======== Information shown ========

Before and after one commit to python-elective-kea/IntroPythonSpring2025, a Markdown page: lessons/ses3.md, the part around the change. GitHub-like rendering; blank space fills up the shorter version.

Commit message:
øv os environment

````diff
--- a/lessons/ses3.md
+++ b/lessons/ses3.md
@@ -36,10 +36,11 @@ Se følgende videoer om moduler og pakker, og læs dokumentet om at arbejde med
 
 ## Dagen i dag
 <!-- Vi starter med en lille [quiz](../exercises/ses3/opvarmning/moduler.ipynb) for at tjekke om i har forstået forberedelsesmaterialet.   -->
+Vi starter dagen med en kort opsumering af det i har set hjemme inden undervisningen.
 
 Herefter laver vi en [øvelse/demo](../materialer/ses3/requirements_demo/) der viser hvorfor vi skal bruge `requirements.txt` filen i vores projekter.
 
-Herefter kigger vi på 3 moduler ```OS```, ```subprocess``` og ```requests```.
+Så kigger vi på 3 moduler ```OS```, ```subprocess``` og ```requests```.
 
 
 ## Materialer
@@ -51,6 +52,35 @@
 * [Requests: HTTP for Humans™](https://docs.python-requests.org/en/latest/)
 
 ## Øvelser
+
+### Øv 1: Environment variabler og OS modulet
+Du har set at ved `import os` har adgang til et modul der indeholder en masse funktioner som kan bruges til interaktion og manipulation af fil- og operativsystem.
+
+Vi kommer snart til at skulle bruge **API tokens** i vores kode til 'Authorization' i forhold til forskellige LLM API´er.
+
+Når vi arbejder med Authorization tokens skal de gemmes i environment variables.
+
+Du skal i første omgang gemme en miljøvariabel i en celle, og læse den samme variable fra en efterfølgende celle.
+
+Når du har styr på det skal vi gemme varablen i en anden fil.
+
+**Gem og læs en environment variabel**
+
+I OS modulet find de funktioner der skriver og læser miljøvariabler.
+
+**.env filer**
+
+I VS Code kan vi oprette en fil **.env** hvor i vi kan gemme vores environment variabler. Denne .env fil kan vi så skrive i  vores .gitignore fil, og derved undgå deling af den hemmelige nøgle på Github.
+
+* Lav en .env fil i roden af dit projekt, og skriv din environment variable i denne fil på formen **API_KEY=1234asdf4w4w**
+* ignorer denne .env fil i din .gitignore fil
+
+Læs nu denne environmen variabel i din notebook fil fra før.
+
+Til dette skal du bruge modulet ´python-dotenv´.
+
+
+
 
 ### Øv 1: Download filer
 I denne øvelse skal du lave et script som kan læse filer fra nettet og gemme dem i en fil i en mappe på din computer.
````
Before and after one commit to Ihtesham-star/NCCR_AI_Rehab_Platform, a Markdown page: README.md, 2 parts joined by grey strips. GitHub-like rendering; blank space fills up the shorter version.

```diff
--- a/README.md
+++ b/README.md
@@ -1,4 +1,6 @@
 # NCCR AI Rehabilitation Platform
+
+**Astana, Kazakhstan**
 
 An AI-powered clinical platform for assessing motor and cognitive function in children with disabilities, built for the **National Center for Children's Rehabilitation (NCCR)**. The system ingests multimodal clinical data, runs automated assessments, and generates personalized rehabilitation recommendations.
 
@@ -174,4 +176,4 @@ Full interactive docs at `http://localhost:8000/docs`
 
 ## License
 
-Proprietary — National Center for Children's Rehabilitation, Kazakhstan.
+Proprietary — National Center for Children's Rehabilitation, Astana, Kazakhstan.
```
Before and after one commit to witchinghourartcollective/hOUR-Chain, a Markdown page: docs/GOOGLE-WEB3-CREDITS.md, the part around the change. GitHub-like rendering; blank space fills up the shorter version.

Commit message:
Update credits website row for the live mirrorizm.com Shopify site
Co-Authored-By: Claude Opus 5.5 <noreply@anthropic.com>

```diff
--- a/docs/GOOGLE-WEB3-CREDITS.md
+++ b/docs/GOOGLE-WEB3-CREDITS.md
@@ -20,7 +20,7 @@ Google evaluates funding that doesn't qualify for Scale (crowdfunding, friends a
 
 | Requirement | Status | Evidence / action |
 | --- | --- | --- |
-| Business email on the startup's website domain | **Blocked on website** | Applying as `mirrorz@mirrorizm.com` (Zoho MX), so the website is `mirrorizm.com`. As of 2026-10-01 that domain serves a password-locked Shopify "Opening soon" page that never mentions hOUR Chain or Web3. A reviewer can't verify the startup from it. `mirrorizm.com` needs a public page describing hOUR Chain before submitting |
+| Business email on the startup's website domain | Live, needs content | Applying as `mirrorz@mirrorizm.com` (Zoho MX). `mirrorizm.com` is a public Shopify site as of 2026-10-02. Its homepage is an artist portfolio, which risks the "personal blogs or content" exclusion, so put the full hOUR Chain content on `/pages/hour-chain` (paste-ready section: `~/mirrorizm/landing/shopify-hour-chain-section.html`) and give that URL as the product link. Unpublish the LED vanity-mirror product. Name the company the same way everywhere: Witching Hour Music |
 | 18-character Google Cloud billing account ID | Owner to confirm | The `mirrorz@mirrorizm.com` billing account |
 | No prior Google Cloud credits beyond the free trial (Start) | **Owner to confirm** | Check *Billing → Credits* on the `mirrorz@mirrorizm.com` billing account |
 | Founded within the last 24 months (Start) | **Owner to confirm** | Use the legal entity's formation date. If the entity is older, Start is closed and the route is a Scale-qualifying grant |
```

========

*Aim of the exercise*.
Every entry is to be retyped word for word.

*Answer box*.
Before and after one commit to python-elective-kea/IntroPythonSpring2025, a Markdown page: lessons/ses3.md, the part around the change. GitHub-like rendering; blank space fills up the shorter version.

Commit message:
øv os environment

````diff
--- a/lessons/ses3.md
+++ b/lessons/ses3.md
@@ -36,10 +36,11 @@ Se følgende videoer om moduler og pakker, og læs dokumentet om at arbejde med
 
 ## Dagen i dag
 <!-- Vi starter med en lille [quiz](../exercises/ses3/opvarmning/moduler.ipynb) for at tjekke om i har forstået forberedelsesmaterialet.   -->
+Vi starter dagen med en kort opsumering af det i har set hjemme inden undervisningen.
 
 Herefter laver vi en [øvelse/demo](../materialer/ses3/requirements_demo/) der viser hvorfor vi skal bruge `requirements.txt` filen i vores projekter.
 
-Herefter kigger vi på 3 moduler ```OS```, ```subprocess``` og ```requests```.
+Så kigger vi på 3 moduler ```OS```, ```subprocess``` og ```requests```.
 
 
 ## Materialer
@@ -51,6 +52,35 @@
 * [Requests: HTTP for Humans™](https://docs.python-requests.org/en/latest/)
 
 ## Øvelser
+
+### Øv 1: Environment variabler og OS modulet
+Du har set at ved `import os` har adgang til et modul der indeholder en masse funktioner som kan bruges til interaktion og manipulation af fil- og operativsystem.
+
+Vi kommer snart til at skulle bruge **API tokens** i vores kode til 'Authorization' i forhold til forskellige LLM API´er.
+
+Når vi arbejder med Authorization tokens skal de gemmes i environment variables.
+
+Du skal i første omgang gemme en miljøvariabel i en celle, og læse den samme variable fra en efterfølgende celle.
+
+Når du har styr på det skal vi gemme varablen i en anden fil.
+
+**Gem og læs en environment variabel**
+
+I OS modulet find de funktioner der skriver og læser miljøvariabler.
+
+**.env filer**
+
+I VS Code kan vi oprette en fil **.env** hvor i vi kan gemme vores environment variabler. Denne .env fil kan vi så skrive i  vores .gitignore fil, og derved undgå deling af den hemmelige nøgle på Github.
+
+* Lav en .env fil i roden af dit projekt, og skriv din environment variable i denne fil på formen **API_KEY=1234asdf4w4w**
+* ignorer denne .env fil i din .gitignore fil
+
+Læs nu denne environmen variabel i din notebook fil fra før.
+
+Til dette skal du bruge modulet ´python-dotenv´.
+
+
+
 
 ### Øv 1: Download filer
 I denne øvelse skal du lave et script som kan læse filer fra nettet og gemme dem i en fil i en mappe på din computer.
````
Before and after one commit to Ihtesham-star/NCCR_AI_Rehab_Platform, a Markdown page: README.md, 2 parts joined by grey strips. GitHub-like rendering; blank space fills up the shorter version.

```diff
--- a/README.md
+++ b/README.md
@@ -1,4 +1,6 @@
 # NCCR AI Rehabilitation Platform
+
+**Astana, Kazakhstan**
 
 An AI-powered clinical platform for assessing motor and cognitive function in children with disabilities, built for the **National Center for Children's Rehabilitation (NCCR)**. The system ingests multimodal clinical data, runs automated assessments, and generates personalized rehabilitation recommendations.
 
@@ -174,4 +176,4 @@ Full interactive docs at `http://localhost:8000/docs`
 
 ## License
 
-Proprietary — National Center for Children's Rehabilitation, Kazakhstan.
+Proprietary — National Center for Children's Rehabilitation, Astana, Kazakhstan.
```
Before and after one commit to witchinghourartcollective/hOUR-Chain, a Markdown page: docs/GOOGLE-WEB3-CREDITS.md, the part around the change. GitHub-like rendering; blank space fills up the shorter version.

Commit message:
Update credits website row for the live mirrorizm.com Shopify site
Co-Authored-By: Claude Opus 5.5 <noreply@anthropic.com>

```diff
--- a/docs/GOOGLE-WEB3-CREDITS.md
+++ b/docs/GOOGLE-WEB3-CREDITS.md
@@ -20,7 +20,7 @@ Google evaluates funding that doesn't qualify for Scale (crowdfunding, friends a
 
 | Requirement | Status | Evidence / action |
 | --- | --- | --- |
-| Business email on the startup's website domain | **Blocked on website** | Applying as `mirrorz@mirrorizm.com` (Zoho MX), so the website is `mirrorizm.com`. As of 2026-10-01 that domain serves a password-locked Shopify "Opening soon" page that never mentions hOUR Chain or Web3. A reviewer can't verify the startup from it. `mirrorizm.com` needs a public page describing hOUR Chain before submitting |
+| Business email on the startup's website domain | Live, needs content | Applying as `mirrorz@mirrorizm.com` (Zoho MX). `mirrorizm.com` is a public Shopify site as of 2026-10-02. Its homepage is an artist portfolio, which risks the "personal blogs or content" exclusion, so put the full hOUR Chain content on `/pages/hour-chain` (paste-ready section: `~/mirrorizm/landing/shopify-hour-chain-section.html`) and give that URL as the product link. Unpublish the LED vanity-mirror product. Name the company the same way everywhere: Witching Hour Music |
 | 18-character Google Cloud billing account ID | Owner to confirm | The `mirrorz@mirrorizm.com` billing account |
 | No prior Google Cloud credits beyond the free trial (Start) | **Owner to confirm** | Check *Billing → Credits* on the `mirrorz@mirrorizm.com` billing account |
 | Founded within the last 24 months (Start) | **Owner to confirm** | Use the legal entity's formation date. If the entity is older, Start is closed and the route is a Scale-qualifying grant |
```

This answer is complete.